In emerging and developing markets around the world, our youth economic opportunity programs equip deprived and at-risk adolescents and youth with the skills and job linkages they need to find decent jobs or build their own businesses. Our programs offer market-driven employability skills, entrepreneurship, vocational training, on-the-job training, career counseling, mentorship, job linkages, financial literacy and good savings practices, and business startup services to young women and men aged 12-to-24, living in urban and peri-urban communities. Our approach ensures maximum impact in the communities we serve by building the capacity of parents, teachers, mentors, employers, and community and non-profit leaders and advocating with government agencies for systems level change to make training more relevant to the needs of employers, open access for deprived youth to safe and rewarding jobs and improve workplaces that employ youth.

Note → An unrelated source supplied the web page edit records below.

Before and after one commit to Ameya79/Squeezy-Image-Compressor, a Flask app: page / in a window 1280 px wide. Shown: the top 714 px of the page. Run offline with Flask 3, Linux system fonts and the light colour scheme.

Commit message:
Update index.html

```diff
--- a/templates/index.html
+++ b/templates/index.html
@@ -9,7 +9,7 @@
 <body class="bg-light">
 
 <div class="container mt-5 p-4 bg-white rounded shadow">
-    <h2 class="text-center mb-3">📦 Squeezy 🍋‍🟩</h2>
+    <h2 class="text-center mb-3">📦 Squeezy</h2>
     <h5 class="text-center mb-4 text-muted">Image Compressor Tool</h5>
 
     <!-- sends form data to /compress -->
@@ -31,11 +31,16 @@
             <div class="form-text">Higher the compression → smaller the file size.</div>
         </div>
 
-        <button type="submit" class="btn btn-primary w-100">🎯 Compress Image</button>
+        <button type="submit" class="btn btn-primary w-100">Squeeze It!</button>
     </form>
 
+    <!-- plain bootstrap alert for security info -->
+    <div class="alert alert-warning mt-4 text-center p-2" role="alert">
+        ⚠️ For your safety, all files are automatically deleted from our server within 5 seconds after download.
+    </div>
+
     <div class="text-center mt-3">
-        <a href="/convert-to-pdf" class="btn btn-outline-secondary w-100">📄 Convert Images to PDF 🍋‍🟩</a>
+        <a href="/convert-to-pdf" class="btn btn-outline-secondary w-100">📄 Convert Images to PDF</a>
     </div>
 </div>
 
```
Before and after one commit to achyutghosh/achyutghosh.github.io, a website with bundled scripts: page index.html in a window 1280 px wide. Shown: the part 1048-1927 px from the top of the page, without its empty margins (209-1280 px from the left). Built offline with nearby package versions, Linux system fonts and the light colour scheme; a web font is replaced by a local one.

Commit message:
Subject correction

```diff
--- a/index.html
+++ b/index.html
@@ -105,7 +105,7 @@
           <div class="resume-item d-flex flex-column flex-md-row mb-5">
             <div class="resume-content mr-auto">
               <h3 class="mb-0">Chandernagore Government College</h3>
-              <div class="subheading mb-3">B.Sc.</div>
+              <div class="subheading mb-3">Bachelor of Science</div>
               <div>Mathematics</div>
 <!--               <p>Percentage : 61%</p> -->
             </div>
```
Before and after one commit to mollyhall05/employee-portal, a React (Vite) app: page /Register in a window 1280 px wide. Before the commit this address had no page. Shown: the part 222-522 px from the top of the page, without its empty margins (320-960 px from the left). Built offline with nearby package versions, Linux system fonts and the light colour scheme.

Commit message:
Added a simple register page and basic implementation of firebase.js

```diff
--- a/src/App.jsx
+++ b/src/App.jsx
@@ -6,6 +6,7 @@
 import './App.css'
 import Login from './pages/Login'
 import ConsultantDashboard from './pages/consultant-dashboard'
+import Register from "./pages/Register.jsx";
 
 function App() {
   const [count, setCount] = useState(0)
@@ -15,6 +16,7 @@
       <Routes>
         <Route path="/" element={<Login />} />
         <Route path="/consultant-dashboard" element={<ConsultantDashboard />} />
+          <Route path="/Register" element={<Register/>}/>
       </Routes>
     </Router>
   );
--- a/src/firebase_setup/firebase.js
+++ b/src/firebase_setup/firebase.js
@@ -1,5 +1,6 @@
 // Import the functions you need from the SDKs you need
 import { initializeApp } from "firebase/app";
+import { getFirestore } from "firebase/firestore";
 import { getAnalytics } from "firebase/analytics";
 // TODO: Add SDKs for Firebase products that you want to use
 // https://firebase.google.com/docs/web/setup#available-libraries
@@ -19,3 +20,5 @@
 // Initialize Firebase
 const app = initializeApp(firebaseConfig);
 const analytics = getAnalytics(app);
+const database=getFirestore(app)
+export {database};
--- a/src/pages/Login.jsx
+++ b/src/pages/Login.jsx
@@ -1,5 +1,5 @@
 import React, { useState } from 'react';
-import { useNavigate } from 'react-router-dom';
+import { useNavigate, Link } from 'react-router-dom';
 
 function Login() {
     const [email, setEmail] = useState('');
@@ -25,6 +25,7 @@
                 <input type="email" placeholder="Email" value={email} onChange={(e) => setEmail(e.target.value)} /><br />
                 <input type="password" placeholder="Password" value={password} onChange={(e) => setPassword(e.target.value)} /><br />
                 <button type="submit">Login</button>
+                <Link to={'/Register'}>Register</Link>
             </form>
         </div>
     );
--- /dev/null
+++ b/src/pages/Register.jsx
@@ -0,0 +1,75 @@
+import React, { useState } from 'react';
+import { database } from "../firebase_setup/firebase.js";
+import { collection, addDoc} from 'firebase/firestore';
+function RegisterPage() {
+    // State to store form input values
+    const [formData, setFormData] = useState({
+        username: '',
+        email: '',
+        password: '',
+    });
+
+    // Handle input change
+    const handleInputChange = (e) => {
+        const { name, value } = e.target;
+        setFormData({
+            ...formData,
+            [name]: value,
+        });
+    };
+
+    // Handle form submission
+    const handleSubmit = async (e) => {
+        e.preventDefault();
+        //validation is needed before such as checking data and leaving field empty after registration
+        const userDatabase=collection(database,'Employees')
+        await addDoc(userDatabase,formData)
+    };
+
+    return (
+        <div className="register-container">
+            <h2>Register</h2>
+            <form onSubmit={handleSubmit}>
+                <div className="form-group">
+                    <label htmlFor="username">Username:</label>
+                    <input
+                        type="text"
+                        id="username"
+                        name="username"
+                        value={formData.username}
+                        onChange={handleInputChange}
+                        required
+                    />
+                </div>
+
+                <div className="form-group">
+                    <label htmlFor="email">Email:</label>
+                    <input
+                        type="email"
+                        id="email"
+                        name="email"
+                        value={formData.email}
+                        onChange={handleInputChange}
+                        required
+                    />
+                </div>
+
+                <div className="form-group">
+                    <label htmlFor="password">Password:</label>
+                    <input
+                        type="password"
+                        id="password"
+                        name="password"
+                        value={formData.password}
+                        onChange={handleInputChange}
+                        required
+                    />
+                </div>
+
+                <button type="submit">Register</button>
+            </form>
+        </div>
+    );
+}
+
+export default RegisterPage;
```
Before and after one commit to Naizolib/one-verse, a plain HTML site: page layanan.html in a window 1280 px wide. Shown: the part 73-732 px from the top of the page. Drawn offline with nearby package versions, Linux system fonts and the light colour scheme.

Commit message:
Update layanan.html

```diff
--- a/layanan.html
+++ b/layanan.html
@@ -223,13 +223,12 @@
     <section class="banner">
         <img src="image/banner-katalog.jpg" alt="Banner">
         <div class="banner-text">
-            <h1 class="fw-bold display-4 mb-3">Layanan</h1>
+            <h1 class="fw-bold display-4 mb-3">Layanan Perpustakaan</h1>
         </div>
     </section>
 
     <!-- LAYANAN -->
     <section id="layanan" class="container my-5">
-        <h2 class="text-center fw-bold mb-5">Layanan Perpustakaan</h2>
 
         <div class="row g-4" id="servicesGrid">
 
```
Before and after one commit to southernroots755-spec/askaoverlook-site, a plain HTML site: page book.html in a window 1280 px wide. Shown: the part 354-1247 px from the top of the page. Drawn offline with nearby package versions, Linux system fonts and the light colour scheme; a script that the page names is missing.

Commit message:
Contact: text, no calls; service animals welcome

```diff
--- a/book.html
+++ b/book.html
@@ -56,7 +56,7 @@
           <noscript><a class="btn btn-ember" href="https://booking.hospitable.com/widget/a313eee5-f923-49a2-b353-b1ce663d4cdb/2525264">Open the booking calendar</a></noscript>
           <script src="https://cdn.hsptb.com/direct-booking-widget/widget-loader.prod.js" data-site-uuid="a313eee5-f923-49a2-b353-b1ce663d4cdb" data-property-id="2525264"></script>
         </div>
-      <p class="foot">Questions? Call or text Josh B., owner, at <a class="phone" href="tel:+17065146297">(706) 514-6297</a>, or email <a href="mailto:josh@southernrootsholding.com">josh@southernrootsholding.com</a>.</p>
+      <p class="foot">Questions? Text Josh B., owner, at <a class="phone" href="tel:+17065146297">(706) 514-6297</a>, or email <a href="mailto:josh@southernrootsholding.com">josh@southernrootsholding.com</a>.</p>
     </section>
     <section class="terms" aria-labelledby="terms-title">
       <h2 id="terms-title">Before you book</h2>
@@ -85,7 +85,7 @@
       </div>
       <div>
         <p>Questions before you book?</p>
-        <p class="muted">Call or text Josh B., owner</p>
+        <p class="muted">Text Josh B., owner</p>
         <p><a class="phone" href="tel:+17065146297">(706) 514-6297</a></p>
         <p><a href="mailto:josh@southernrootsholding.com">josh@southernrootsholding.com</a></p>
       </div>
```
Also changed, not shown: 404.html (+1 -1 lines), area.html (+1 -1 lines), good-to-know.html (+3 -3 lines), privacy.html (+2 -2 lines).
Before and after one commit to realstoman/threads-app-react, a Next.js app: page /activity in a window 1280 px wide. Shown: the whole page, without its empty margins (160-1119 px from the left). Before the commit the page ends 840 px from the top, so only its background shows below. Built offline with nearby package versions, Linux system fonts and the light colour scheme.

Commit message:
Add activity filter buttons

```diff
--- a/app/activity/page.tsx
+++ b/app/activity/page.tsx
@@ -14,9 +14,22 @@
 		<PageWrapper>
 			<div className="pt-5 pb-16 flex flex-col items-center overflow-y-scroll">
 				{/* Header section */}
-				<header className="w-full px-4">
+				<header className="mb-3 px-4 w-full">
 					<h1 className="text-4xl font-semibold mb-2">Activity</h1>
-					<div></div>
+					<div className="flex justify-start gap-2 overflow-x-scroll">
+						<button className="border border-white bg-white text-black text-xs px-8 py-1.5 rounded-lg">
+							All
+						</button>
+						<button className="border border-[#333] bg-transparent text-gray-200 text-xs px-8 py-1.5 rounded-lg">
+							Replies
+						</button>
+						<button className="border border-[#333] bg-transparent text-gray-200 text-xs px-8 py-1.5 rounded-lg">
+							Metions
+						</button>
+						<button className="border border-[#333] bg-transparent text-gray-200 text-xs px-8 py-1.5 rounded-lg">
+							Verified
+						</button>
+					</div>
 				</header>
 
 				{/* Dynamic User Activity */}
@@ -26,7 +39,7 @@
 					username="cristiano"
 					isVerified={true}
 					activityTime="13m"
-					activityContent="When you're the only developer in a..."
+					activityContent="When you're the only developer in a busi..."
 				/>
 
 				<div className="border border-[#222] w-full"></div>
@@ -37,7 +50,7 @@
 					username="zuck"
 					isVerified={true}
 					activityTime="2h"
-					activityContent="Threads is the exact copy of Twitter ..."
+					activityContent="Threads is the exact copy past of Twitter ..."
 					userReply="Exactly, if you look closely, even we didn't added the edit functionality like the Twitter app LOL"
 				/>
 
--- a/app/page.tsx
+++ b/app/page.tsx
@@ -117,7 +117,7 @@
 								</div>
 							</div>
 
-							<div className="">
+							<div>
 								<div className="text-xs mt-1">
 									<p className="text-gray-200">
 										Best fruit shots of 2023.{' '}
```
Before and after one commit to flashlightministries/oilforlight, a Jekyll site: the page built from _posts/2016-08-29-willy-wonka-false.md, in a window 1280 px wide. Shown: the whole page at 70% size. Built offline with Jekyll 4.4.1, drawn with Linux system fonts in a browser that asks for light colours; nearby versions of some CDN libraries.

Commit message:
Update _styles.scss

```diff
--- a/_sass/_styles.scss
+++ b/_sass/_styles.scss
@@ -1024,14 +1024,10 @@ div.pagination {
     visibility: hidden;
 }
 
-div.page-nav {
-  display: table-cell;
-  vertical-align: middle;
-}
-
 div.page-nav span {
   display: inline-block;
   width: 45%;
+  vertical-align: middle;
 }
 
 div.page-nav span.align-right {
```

Youths Livelihoods At a Glance graphic

Youth Voice – Transforming Economic Opportunities

A young girl works with a tape measure as part of Save the Children’s Skills to Succeed program in Indonesia. Thanks to the program, she sharpened her employability skills and tripled her income. Photo credit: Susan Warner / Save the Children, December 2013.


Forced by poverty to stop school after 8th grade, Sabina was earning $30/month in a tailor’s shop. Then she participated in our Skills to Succeed program for 9 months, gaining employability skills and modern vocational training. After the training, Sabina more than tripled her income. “My next destination,” she says, “is to be floor manager in large garment-industry business.”

A young woman waters plants in her café in Ethiopia. She participated in a work-readiness training through Save the Children, where she learned business skills to help her succeed. Photo credit: Save the Children.


Kemer dropped out of school in 7th grade and immigrated to Saudi Arabia for work, but returned to Ethiopia disappointed. She then enrolled in POTENTIAL’s work-readiness training, which renewed her motivation and upgraded her business skills. “The training helped me to identify my mistakes and made me learn from them. It taught me about customer service, community mapping, saving and other important lessons,” she recounts. Her café is now full of customers, and she is an inspiration to many young girls in her home town.

A group of men gather together for professional training as part of the Cocoalife program. Photo credit: Save the Children.


Though only 24, Triswandi was elected to the executive committee of a farmers’ savings and lending group organized by our Cocoalife program. “This process has contributed to enriching my communications and leadership skills,” he says, “and even how to manage people who are older than me, which is sometimes very difficult."